Harvard physicist plans Pacific expedition to find asteroid fragments

Harvard physicist plans Pacific expedition to find asteroid fragments

A Harvard physicist is planning a Pacific expedition to find what he thinks might be an alien artifact that smashed into the ocean.

Avi Loeb announced that he is organizing a 1.5 m ocean expedition to Papua New Guinea to look for fragments of an object that crashed off the coast of Manus Island in 2014.

In the year 2019, Loeb identified the object as the first interstellar meteor ever discovered, meaning it originated outside of our solar system. According to Loeb, the meteor's interstellar origin was confirmed by the Department of Defense's space command in April 2022 to Nasa.

Loeb and his team also concluded that the meteor was tougher than all other 272 meteors in Nasa's Center for Near Earth Object Studies catalog.

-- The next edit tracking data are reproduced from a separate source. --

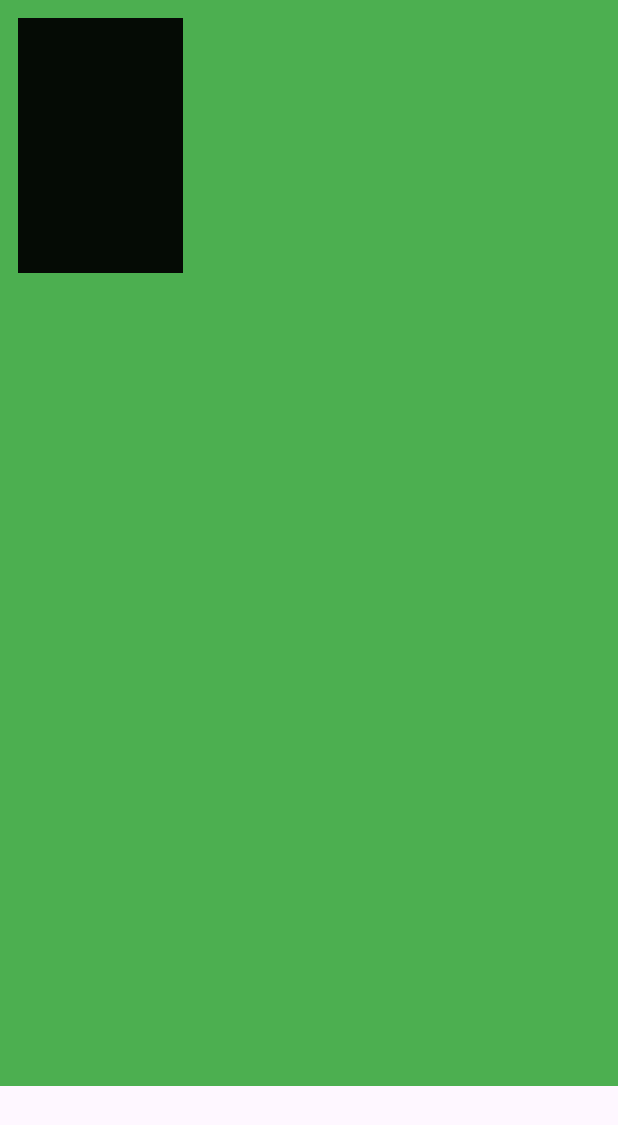
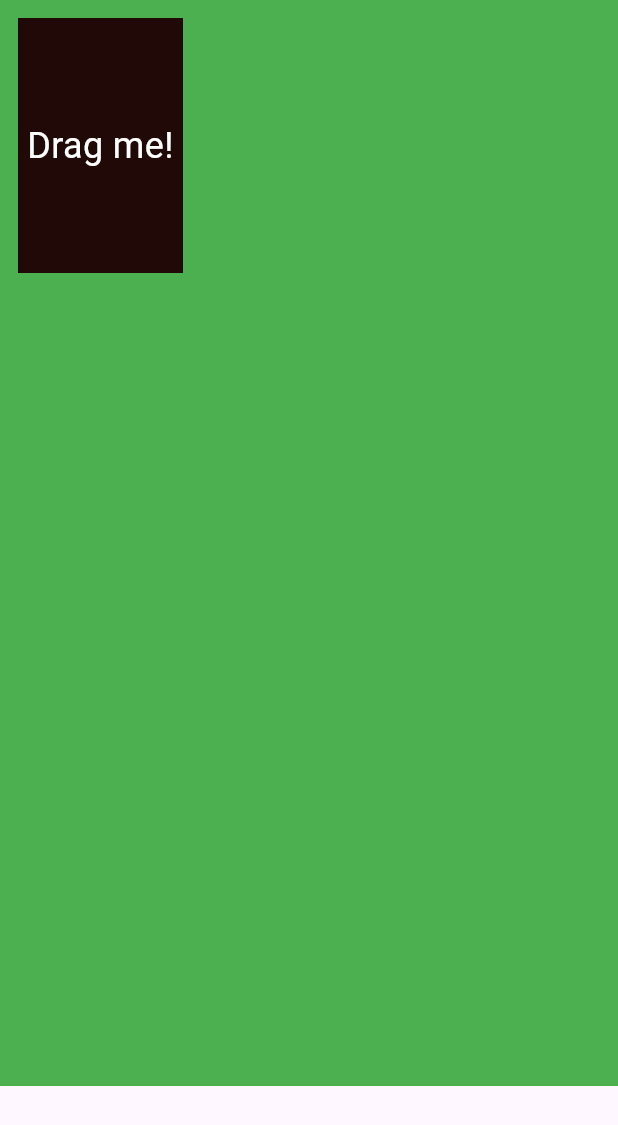
Before and after one commit to sssloba/flutter-widgets-demo, a Flutter app: the ValueNotifierDraggable screen opened directly, on a phone screen of 412 x 824 dp. Shown: the top 1125 px of the screen. Run offline on Flutter 3.47's test engine with Material 3 defaults, Android fonts, the phone set to English and light mode, and no system bars.

Commit message:
value-notifier-draggable-text-label

```diff
--- a/lib/screens/value_notifier_draggable.dart
+++ b/lib/screens/value_notifier_draggable.dart
@@ -55,8 +55,14 @@ class _ValueNotifierDraggableState extends State<ValueNotifierDraggable> {
                   height: 170.0,
                   child: Container(
                     color: Colors.black87,
+                    child: const Center(
+                        child: Text(
+                      'Drag me!',
+                      textAlign: TextAlign.center,
+                      style: TextStyle(fontSize: 24, color: Colors.white),
+                    )),
                   ),
-                  decoration: const BoxDecoration(color: Colors.black54),
+                  decoration: const BoxDecoration(color: Colors.red),
                 ));
 
             return ValueListenableBuilder<List<double>>(
```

I set up a team that designed a two-week expedition to search for meteor fragments at a depth of 1.7 km on the ocean floor. Analyzing the composition of the fragments could allow us to determine whether the object is natural or artificial in origin, according to Loeb wote in a post on Medium.

We have a dream team of people, including some of the most experienced and qualified professionals who have been involved in ocean expeditions. He said we have complete design and manufacturing plans for the required sled, magnets, collection nets and mass spectrometer.

According to Loeb, it is possible that the meteor is tough because they are artificial in origin, launched a billion years ago from a distant technological civilization. The ocean expedition is expected to use a ship with a magnetic sled deployed using a long line winch. The team will consist of seven sled operations, as well as a scientific team.

We will tow a sled mounted with magnets, cameras and lights on the ocean floor, inside a 10 km 10 km search box. A number of sources have been used to narrow the search site to this relatively small search box, according to Loeb and his team.

The size of the fragments to be found by Loeb's team will depend on the composition of the meteor. The physicist predicts a thousand fragments larger than a millimeter for an iron meteorite. If the meteor is of stainless-steel composition, Loeb s team expects to find larger sizes with tens of fragments larger than a centimeter.

Loeb promised Paola Antonelli, curator of the Museum of Modern Art, that he will bring it to New York in case his team recovers a sizable technological relic from the expedition.

The expedition is expected to launch this summer, according to the Daily Beast.

There is a chance that it will fail, said Loeb, co-founder of the $1.755 m Galileo Project, who is tasked with searching for extraterrestrial signs. He remains adamant about the mission.